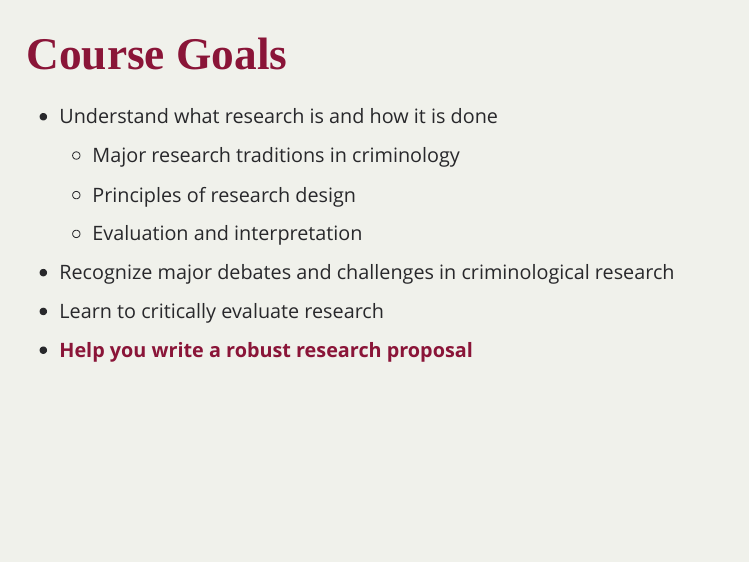
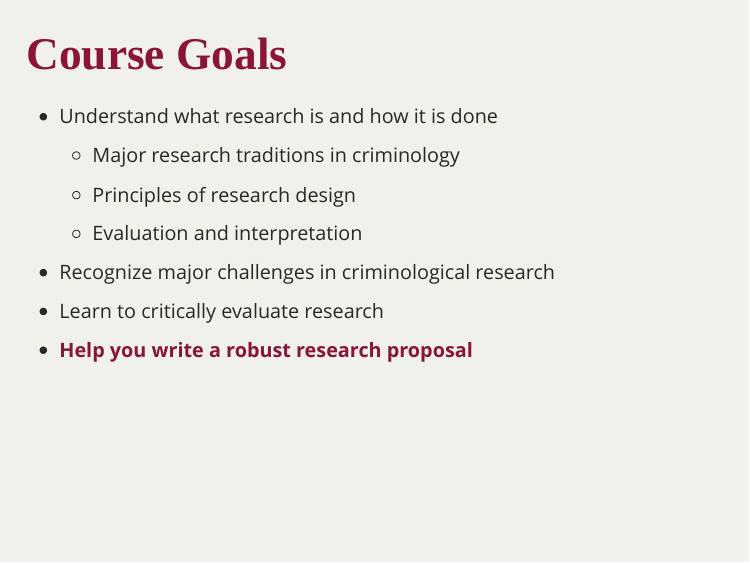
Before and after one commit to clanfear/ioc_crm, an R Markdown document (_lectures/1_research-questions/slides_research-questions.Rmd): page 2 of 46. The pictures show the slides in the output file _lectures/1_research-questions/slides_research-questions.html that the author committed with the source; the slides are laid out offline by our stand-in for remark.js, each with all of its steps uncovered, in fonts that may differ from those the slides ask for, and without slide numbers, shadows or browser add-ons.

Commit message:
Literally two words

```diff
--- a/_lectures/1_research-questions/slides_research-questions.Rmd
+++ b/_lectures/1_research-questions/slides_research-questions.Rmd
@@ -31,9 +31,15 @@ knitr::opts_chunk$set(eval=TRUE, echo=TRUE, message=TRUE, warning=TRUE)
 
    * Evaluation and interpretation
 
-* Recognize major debates and challenges in criminological research
+--
+
+* Recognize major challenges in criminological research
+
+--
 
 * Learn to critically evaluate research
+
+--
 
 * **Help you write a robust research proposal**
 
```
Also changed, not shown: _lectures/1_research-questions/slides_research-questions.html.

::::

WHAT YOU SHOULD DO: Search the listing above for "challenges" and copy every line that has it.

WRITTEN SOLUTION:
-* Recognize major debates and challenges in criminological research
+* Recognize major challenges in criminological research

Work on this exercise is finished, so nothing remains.